The new world of Accountable Care Organizations will focus on performance measurement, new payment models, and patient-doctor cooperation, according to Dartmouth Medical School professor Elliott S. Fisher, MD, MPH.
Dr. Fisher said ACOs are expected to dramatically shift old paradigms of health care.
“It’s not just a contract, but a journey. It’s not us versus them.
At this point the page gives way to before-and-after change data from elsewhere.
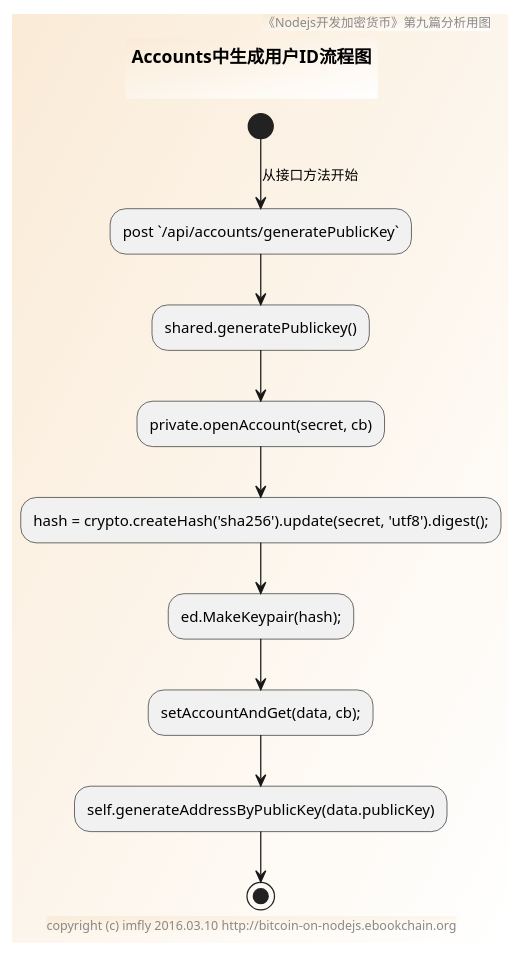
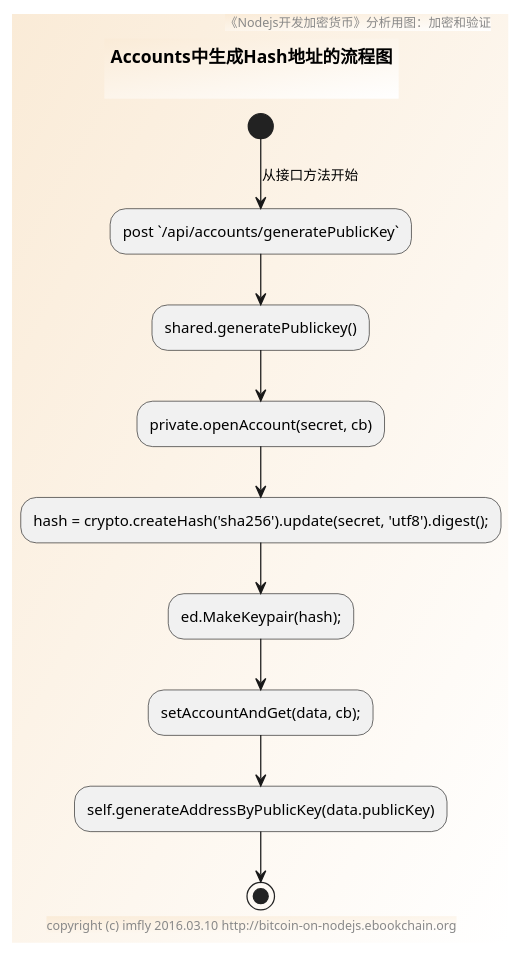
Before and after one commit to brightmanforever022/bitcoin-on-nodejs: the diagram in sources/modules/crypto/activity.pu, drawn with PlantUML. The commit also changed 7 other files, not shown here.

```diff
--- a/sources/modules/crypto/activity.pu
+++ b/sources/modules/crypto/activity.pu
@@ -1,21 +1,21 @@
 @startuml ../../../styles/images/modules/crypto/activity.png
   skinparam BorderColor #blue\9932CC
   skinparam backgroundcolor AntiqueWhite/white
 
   title
-  Accounts中生成用户ID流程图
+  Accounts中生成Hash地址的流程图
 
   end title
 
   footer copyright (c) imfly 2016.03.10 http://bitcoin-on-nodejs.ebookchain.org
-  header 《Nodejs开发加密货币》第九篇分析用图
+  header 《Nodejs开发加密货币》分析用图：加密和验证
 
   (*) --> [从接口方法开始] "post `/api/accounts/generatePublicKey`"
   --> shared.generatePublickey()
   --> private.openAccount(secret, cb)
   --> hash = crypto.createHash('sha256').update(secret, 'utf8').digest();
   --> ed.MakeKeypair(hash);
   --> setAccountAndGet(data, cb);
   --> self.generateAddressByPublicKey(data.publicKey)
   --> (*)
 @enduml
```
It’s a partnership,” he told more than 200 physicians, legislators and industry leaders attending last week’s State of the State’s Health Care Forum, hosted by the Massachusetts Medical Society.
Unlike managed care systems that locked patients into rigid contracts, ACOs are expected to be more flexible groups of care offering significant patient-doctor collaboration.
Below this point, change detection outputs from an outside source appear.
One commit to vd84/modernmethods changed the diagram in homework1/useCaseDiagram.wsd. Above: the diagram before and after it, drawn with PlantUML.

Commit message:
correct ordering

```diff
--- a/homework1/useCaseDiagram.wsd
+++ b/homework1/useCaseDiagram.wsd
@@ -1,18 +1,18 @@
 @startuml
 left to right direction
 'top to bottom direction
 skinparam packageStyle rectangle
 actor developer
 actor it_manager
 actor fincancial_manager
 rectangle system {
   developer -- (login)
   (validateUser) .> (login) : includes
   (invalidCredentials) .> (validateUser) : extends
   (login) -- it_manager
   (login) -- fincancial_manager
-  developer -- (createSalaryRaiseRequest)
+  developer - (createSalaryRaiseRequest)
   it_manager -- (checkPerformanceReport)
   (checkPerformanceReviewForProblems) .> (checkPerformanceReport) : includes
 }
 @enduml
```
Ideally, they will embrace the idea that “the best fence is a good pasture,” said Dr. Fisher, in his talk, titled “How Will Accountable Care Organizations Change Cost and Quality?”
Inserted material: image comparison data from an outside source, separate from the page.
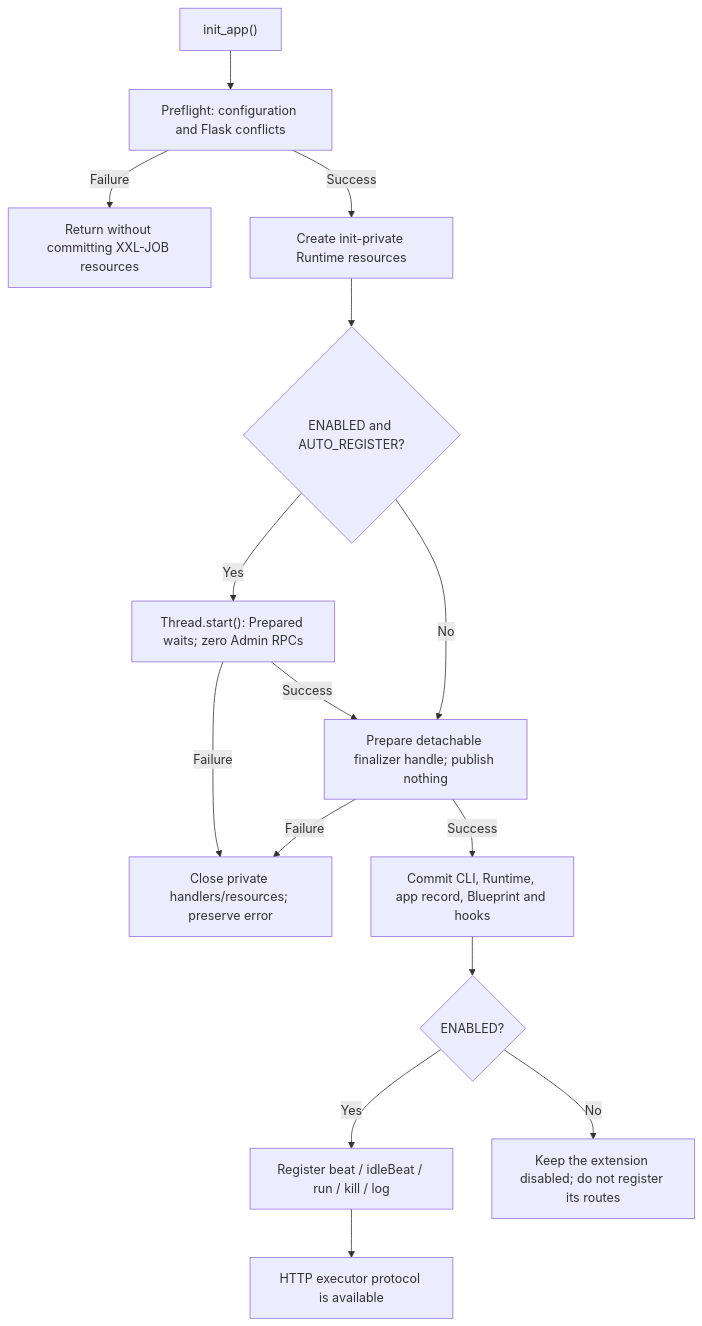
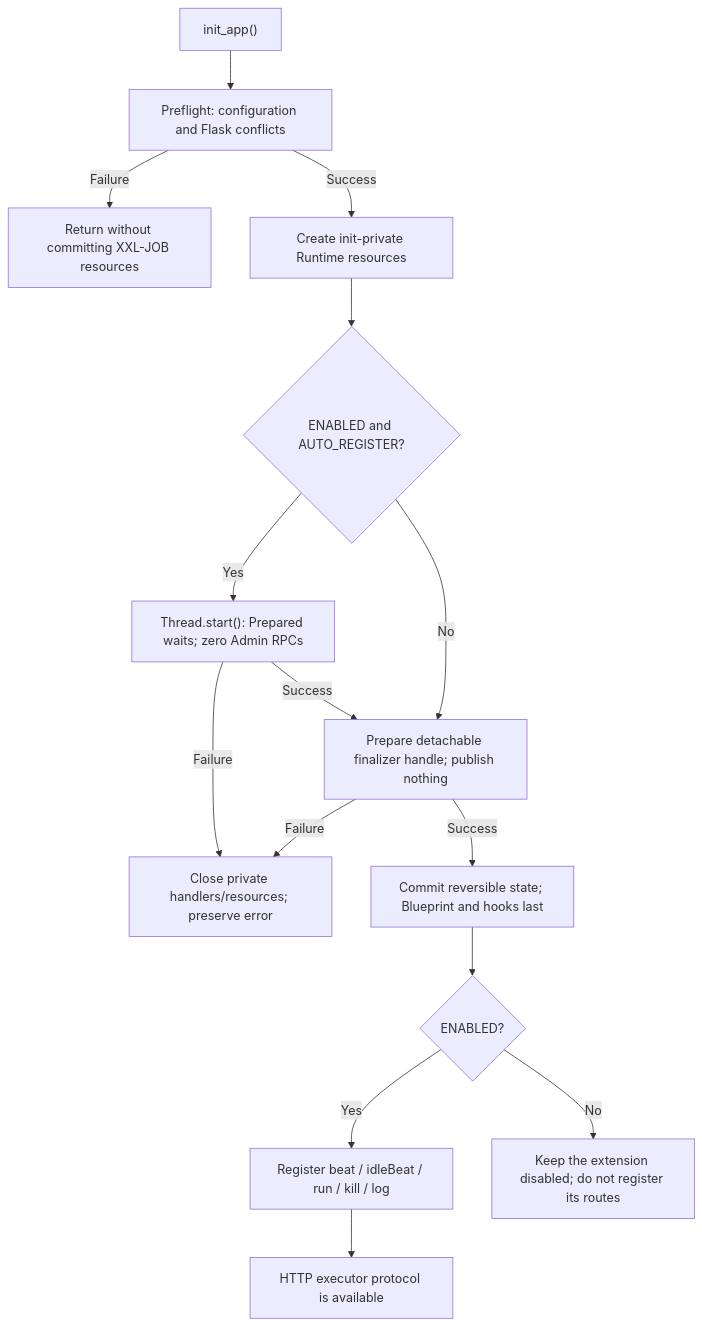
Before and after one commit to pumpkin-nbc/Flask-XXLJob: the first of 4 diagrams in docs/deployment.md, drawn with Mermaid. The commit also changed other lines of this file and 33 other files, not shown here.

````diff
--- a/docs/deployment.md
+++ b/docs/deployment.md
@@ -11,17 +12,17 @@
 ```mermaid
 flowchart TD
     A["init_app()"] --> B["Preflight: configuration and Flask conflicts"]
     B -->|"Failure"| C["Return without committing XXL-JOB resources"]
     B -->|"Success"| P["Create init-private Runtime resources"]
     P --> Q{"ENABLED and AUTO_REGISTER?"}
     Q -->|"Yes"| R["Thread.start(): Prepared waits; zero Admin RPCs"]
     R -->|"Failure"| S["Close private handlers/resources; preserve error"]
     R -->|"Success"| T["Prepare detachable finalizer handle; publish nothing"]
     Q -->|"No"| T
     T -->|"Failure"| S
-    T -->|"Success"| D["Commit CLI, Runtime, app record, Blueprint and hooks"]
+    T -->|"Success"| D["Commit reversible state; Blueprint and hooks last"]
     D --> E{"ENABLED?"}
     E -->|"Yes"| F["Register beat / idleBeat / run / kill / log"]
     F --> G["HTTP executor protocol is available"]
     E -->|"No"| H["Keep the extension disabled; do not register its routes"]
 ```
````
The forum, now in its 12th year, was titled “Health Care Reform: Quality, Cost, and Access – A New Paradigm.”
The challenges for physicians are formidable, as are the rewards, Dr. Fisher said.
The scope of social and technical change is enormous. New systems will measure many aspects of physician performance and patient health in detailed ways.
Those measurements can’t be overly focused on cost, he said.
“Consumers fear stinting (on care) and the model will be rejected if there are not measurements that are meaningful to consumers,” Dr. Fisher said.
Practices and hospitals will encounter significant technology infrastructure and organizational and training costs during the ACO transition. The early phase of the process will be a time of failed experiments as doctors learn “what works and how to improve it,” he said.
However, physicians will have many new opportunities as they guide society through this approach to health care.
“Stewardship will become a core value,” said Dr. Fisher. “Physicians will be partners in leadership.”
– Erica Noonan